In the book, Rykiel assigns the code ”P de P” (“Putain de Parkinson” or “bitch of Parkinson’s” in English) to the disease, amidst frank writing about living with it. She reveals that for years, her colleagues at her fashion house (which her daughter Nathalie took helm of in 1995) helped keep the secret by attempting to prevent photographs from being taken of her using her walking cane. “I don’t want to show my pain. I resisted, I hesitated, I tried to be invisible, to pretend that nothing was wrong. It’s impossible; it’s not like me,” she writes.

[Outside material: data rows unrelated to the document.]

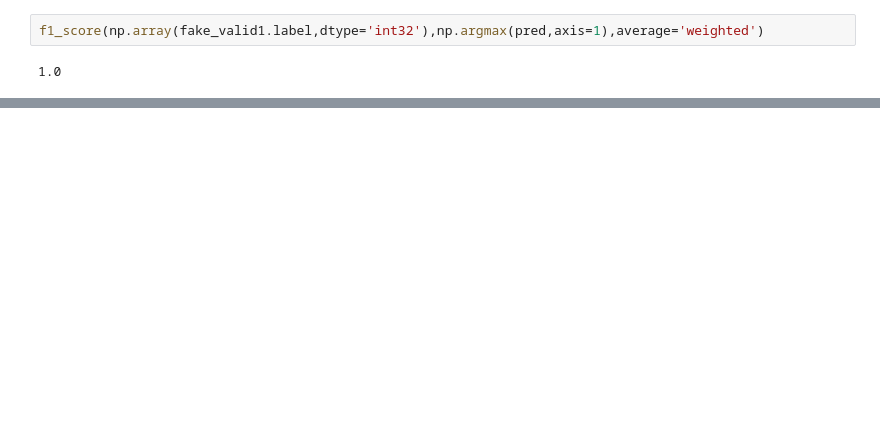
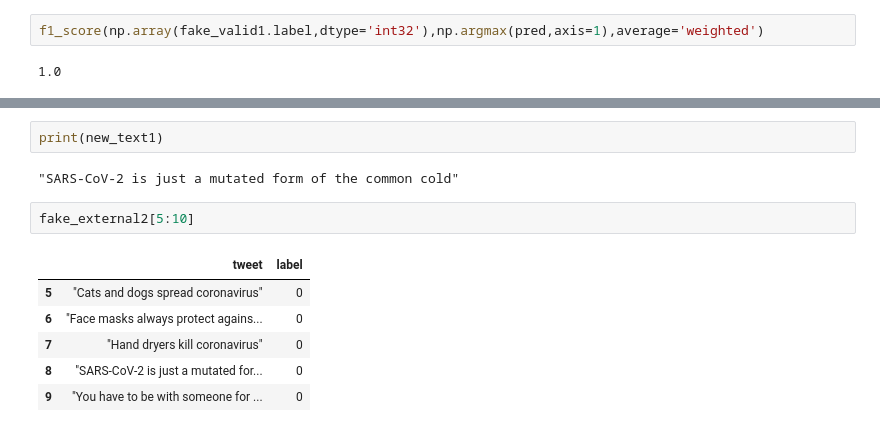
Before and after one commit to sreebalajisree/Fake_News_Detection, a Jupyter notebook: fake_news_dectetion_BERT_tpu_.ipynb, the cells around one changed output, grey strips where cells are left out. Saved outputs shown, nothing was run; the diff lists cells and outputs as text; blank space fills up the shorter version.

```diff
--- a/fake_news_dectetion_BERT_tpu_.ipynb
+++ b/fake_news_dectetion_BERT_tpu_.ipynb
@@ -655,0 +743,13 @@ f1_score(np.array(fake_valid1.label,dtype='int32'),np.argmax(pred,axis=1),averag
+# %%
+print(new_text1)
+# %% [output]
+"SARS-CoV-2 is just a mutated form of the common cold"
+# %%
+fake_external2[5:10]
+# %% [output]
+|  | tweet | label |
+| 5 | "Cats and dogs spread coronavirus" | 0 |
+| 6 | "Face masks always protect agains... | 0 |
+| 7 | "Hand dryers kill coronavirus" | 0 |
+| 8 | "SARS-CoV-2 is just a mutated for... | 0 |
+| 9 | "You have to be with someone for ... | 0 |
```
Also changed, not shown: parts of 38 cells of this notebook.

Whether it was done to hide her pain or an attempt to protect her resilient image, the sad secret couldn’t have been easy to keep. We applaud Rykiel’s bravery and hope her story will help raise awareness to the importance of finding a cure to make Parkinson’s a thing of the past.
Huffington Post: “The book, co-written by French journalist Judith Perrignon, will shed light on the secret despite Rykiel’s long-held resistance. As Perrignon writes (and we roughly translated), “I force [open] the door quietly of her memories, I am interfering between her and her character […] It’s time to tell her secret, to explain what prevents it, why she trembles and hides. All her life, she played with the truth, she can not speak for it. That is why I’m here.” [Huffington Post]
Fashionista: “Though the 81-year-old designer appeared increasingly frail in public, it seems very few knew of her struggle with Parkinson’s.” [Fashionista]
Bernadette Morra, editor-in-chief: “Sonia Rykiel was deemed the queen of knitwear by WWD back in 1970, just two years after she launched her label. She seemed to have an instinctive talent for branding both herself and her products, long before branding became a marketing buzzword. That makes me wonder whether she kept her secret so long because she didn’t want to show her pain, as she says, or because there was something about her image she was trying to protect.”